Do Mormons name our kids after the current Church President? I’ve known some people who have (or at least I’m assuming that was their inspiration–Hinckley seems like an unusual name to use for any other reason), but I wondered if it was a more general phenomenon.
Unfortunately, I don’t have Mormon-specific naming data, nor do I have data from outside the US. What I do have is the Social Security name database, which gives yearly counts of names used by state. So I thought it might be interesting to at least look at whether states with lots of Mormons use names of Church Presidents more often than other US states, especially starting around the time a Church President is called. I assembled the name data and the yearly birth count data from the CDC’s Vital Statistics reports as described in this post from last year. As in that post, I got data for the years 1960 through 2014.
I checked the first and last names of all Church Presidents since David O. McKay, although as he became Church President in 1951, I couldn’t check whether there was a change at that time. I compared the percentage of babies given those names in Utah, Idaho, and Arizona, and also the percentage in the rest of the US. The Social Security data reports counts separately for girls and boys, so I checked each name for both. For nearly all the Presidents’ names, I couldn’t see any evidence of the pattern I was looking for. Either the states with lots of Mormons used the name less than the rest of the country, or they hardly used the name at all, or there was no change around the time the President having the name was called.

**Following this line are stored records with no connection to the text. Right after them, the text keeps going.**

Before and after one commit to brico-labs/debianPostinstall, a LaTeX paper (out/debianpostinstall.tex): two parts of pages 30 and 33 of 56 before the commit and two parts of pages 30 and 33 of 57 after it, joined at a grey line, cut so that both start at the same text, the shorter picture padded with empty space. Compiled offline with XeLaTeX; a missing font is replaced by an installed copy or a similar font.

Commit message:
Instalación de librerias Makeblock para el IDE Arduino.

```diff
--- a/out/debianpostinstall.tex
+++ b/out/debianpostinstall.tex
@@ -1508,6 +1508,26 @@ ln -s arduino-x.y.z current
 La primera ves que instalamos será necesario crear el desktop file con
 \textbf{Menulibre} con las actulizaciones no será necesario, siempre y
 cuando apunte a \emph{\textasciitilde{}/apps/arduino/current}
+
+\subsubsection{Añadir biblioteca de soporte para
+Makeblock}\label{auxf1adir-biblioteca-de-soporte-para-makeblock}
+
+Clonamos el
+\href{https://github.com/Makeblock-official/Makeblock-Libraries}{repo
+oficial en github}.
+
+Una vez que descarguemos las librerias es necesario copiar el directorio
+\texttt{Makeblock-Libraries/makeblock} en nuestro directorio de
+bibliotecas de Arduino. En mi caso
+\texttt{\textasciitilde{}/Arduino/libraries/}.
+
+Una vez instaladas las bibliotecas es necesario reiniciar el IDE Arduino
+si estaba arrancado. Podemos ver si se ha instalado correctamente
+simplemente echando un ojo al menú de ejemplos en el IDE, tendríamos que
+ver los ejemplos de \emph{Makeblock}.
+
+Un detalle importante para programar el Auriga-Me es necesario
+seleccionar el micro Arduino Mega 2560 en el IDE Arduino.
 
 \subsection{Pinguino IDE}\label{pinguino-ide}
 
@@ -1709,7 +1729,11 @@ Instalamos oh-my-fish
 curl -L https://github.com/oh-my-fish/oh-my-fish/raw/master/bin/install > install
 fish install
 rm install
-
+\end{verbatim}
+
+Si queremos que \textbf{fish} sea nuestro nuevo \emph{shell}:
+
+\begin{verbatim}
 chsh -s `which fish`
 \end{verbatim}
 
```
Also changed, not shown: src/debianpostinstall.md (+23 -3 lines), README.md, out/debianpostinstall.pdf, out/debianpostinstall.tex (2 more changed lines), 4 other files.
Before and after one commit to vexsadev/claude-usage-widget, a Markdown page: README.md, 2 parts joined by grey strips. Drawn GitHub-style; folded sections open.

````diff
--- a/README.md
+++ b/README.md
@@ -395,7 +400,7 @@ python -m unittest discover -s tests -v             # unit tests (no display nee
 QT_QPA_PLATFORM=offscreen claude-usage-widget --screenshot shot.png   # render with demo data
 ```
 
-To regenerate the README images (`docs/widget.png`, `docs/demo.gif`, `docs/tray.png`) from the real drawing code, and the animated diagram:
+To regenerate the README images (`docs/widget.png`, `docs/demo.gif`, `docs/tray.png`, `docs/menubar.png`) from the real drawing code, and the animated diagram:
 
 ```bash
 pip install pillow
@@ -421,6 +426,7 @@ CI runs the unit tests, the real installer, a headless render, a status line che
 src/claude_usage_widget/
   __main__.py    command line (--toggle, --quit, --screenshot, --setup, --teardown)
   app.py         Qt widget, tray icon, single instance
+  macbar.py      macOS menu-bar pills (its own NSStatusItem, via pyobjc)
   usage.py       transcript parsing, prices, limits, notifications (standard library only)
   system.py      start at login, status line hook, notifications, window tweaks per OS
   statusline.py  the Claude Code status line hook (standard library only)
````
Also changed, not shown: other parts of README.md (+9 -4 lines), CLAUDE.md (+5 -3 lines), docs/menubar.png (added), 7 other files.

There are three exceptions, where there is at least a hint that something is going on. All (not surprisingly) are for boys. The names are Spencer (W. Kimball), (Howard W.) Hunter, and Thomas (S. Monson). Here is the graph for Spencer.
President Kimball was called at the very end of 1973, and Utah had a big uptick in the use of Spencer for several years right around that time. It’s not a clear cut case, though. The increase started before he got into office, and use of the name increased even more starting in the late 1980s after he had died. On the other hand, the 1970s increase occurred at a time when the rest of the US was pretty flat in its use of Spencer, whereas the 1980s increase followed a national trend. The 1970s increase also showed up in muted form in Idaho and Arizona. In summary, in answer to my question, I would call this a maybe.
Here’s the graph for Hunter.The timing for this one is pretty close, but again it looks like the trend preceded the call. President Hunter was called in mid-1994, and use of Hunter was already on the upswing in Utah. It also went up in Idaho, although the peak and levels of use occurred later than for Utah. Arizona had no effect at all, falling below the rate for the rest of the US. And of course the biggest complication is that rather than occurring against a backdrop of flat usage in the rest of the country, these increases in Utah and Idaho occurred as the name’s popularity was also increasing in the rest of the US. Utah and Idaho just jumped ahead and used the name more, but it’s not like it wasn’t being used elsewhere. I would call this one unlikely.
Here’s the graph for Thomas (also including Tom and Tommy):
Usage of Thomas has been in decline across the entire 1960-2014 period. Across most of the period, the name has actually been used less in the three states with sizeable numbers of Mormons than in the rest of the US. President Monson was called in early 2008, and in the mid to late 2000s, the decline in Utah flattened out, so that it went from being below the rest-of-nation average to being above it. A similar pattern might also be present for Idaho, as it moved near the rest-of-nation average after falling below it for a long time. If the pattern is present for Arizona, it’s very subtle. I think this qualifies as a maybe.
Overall, these results offer little evidence that we Mormons are doing much naming of our kids after Church Presidents. It’s possible that there’s a little of this going on, but given that I showed the clearest examples, and omitted all the names where there was no pattern at all, and there’s still not much evidence there, it seems unlikely that it’s a very big consideration for most parents choosing a name for their kids.